Although Wilson said that the Affordable Care Act would help some Blacks get treatment for HIV/AIDS, most Blacks live in southern states where many Republican lawmakers refused to expand Medicaid, blocking millions of state residents from affordable health care.
In September 2011, the CDC awarded $55 million in grants to 34 community-based organizations to focus on HIV prevention, testing and education among gay, bisexual and transgender youth of color.
In a statement on the grant program, Jonathan Mermin, director of CDC’s Division of HIV/AIDS Prevention, said the AIDS "epidemic cannot be overcome without effectively addressing the severe and rising toll of HIV infections among gay and bisexual men of color, who continue to be hardest hit by this disease."
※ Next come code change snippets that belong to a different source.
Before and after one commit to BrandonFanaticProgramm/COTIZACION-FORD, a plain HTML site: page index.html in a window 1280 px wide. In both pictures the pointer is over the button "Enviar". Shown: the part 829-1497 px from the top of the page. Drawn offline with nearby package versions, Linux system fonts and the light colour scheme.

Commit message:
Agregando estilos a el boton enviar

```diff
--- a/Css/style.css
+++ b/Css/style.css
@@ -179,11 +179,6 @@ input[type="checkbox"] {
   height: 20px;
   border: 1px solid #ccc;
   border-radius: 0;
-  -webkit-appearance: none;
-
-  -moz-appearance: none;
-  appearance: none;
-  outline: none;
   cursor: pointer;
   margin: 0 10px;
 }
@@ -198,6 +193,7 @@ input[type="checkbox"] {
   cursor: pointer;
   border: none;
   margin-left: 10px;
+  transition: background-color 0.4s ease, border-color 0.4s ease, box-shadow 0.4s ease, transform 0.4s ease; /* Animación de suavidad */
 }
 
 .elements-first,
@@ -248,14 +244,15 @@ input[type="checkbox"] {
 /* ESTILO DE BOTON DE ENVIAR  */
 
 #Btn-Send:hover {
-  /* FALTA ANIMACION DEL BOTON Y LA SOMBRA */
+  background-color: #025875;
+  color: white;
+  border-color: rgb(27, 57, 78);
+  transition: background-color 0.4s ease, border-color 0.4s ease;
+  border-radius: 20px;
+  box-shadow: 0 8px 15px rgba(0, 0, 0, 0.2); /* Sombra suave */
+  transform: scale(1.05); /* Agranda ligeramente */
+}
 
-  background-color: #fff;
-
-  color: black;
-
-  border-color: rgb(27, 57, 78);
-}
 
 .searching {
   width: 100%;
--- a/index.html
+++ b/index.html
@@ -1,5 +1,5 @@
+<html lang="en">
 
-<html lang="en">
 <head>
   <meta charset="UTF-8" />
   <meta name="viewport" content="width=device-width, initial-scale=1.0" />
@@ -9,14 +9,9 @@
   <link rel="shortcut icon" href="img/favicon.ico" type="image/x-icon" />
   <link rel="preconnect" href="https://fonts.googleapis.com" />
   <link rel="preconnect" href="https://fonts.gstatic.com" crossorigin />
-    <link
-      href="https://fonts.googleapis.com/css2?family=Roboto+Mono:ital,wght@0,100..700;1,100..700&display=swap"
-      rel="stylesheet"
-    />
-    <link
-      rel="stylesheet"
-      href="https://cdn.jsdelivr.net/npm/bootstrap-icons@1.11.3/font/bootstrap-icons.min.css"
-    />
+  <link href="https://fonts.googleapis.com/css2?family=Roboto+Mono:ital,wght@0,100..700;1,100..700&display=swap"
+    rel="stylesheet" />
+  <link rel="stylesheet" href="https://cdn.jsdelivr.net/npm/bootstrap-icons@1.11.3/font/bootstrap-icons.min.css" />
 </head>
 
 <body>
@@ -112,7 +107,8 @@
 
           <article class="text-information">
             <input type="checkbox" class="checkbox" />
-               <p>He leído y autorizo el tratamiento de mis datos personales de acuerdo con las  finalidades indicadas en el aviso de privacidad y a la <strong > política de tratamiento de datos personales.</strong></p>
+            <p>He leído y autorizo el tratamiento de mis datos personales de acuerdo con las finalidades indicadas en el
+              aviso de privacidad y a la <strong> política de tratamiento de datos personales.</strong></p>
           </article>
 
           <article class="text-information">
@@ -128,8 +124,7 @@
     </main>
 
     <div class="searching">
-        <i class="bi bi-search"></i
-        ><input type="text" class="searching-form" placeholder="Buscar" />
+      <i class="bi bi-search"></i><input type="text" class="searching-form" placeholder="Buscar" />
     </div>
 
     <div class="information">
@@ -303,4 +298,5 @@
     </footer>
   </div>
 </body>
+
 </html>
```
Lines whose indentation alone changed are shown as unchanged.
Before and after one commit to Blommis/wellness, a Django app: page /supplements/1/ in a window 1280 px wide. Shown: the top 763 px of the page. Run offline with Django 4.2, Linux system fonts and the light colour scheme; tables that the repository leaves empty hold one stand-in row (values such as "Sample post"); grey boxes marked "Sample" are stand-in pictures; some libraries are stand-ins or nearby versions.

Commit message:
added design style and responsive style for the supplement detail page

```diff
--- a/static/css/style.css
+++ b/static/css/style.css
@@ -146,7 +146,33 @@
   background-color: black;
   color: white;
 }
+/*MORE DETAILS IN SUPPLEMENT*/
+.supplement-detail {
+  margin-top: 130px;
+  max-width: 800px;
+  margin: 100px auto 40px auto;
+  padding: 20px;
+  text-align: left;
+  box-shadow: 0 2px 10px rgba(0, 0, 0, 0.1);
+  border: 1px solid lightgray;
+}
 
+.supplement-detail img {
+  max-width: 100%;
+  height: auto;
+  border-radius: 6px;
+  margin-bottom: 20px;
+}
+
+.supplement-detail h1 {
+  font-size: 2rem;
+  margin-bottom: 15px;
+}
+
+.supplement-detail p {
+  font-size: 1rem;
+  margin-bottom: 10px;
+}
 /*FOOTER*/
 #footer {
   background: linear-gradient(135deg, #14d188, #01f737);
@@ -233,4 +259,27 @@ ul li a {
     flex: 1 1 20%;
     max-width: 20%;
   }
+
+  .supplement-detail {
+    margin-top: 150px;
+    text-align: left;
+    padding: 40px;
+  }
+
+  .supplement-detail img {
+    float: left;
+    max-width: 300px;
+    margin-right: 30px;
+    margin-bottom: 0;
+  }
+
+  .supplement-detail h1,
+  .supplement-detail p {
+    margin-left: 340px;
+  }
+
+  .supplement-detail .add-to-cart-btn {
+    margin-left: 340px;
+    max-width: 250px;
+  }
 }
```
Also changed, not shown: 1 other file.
Under the program, CBOs in the South will receive 44 percent of the funds. In 2008, more than 40 percent of minority MSMs were diagnosed in the South.
McCree also touted The Care and Prevention in the United States (CAPUS) Demonstration Project designed to increase testing and prevention and improve the rate of that newly diagnosed minorities to were linked to and retained in care. Total funding for the CAPUS project is $44 million.
Wilson said that it is possible to break the back of the AIDS epidemic.
"What the Black community has to understand is that nobody is ever going to care about us as much as we care about ourselves," he said. "As long as we think that it’s okay for Black people to get infected, and to get sick, and to die from the AIDS, the rest of the world is going to think that it’s okay."
Phill Wilson suggested developing a cadre of Black MSMs that can be funded to do research on Black MSMs.
"The research agenda needs to be in alignment with the demographic of the epidemic," said Wilson. "You can’t stop the epidemic, if you ignore the most at-risk population."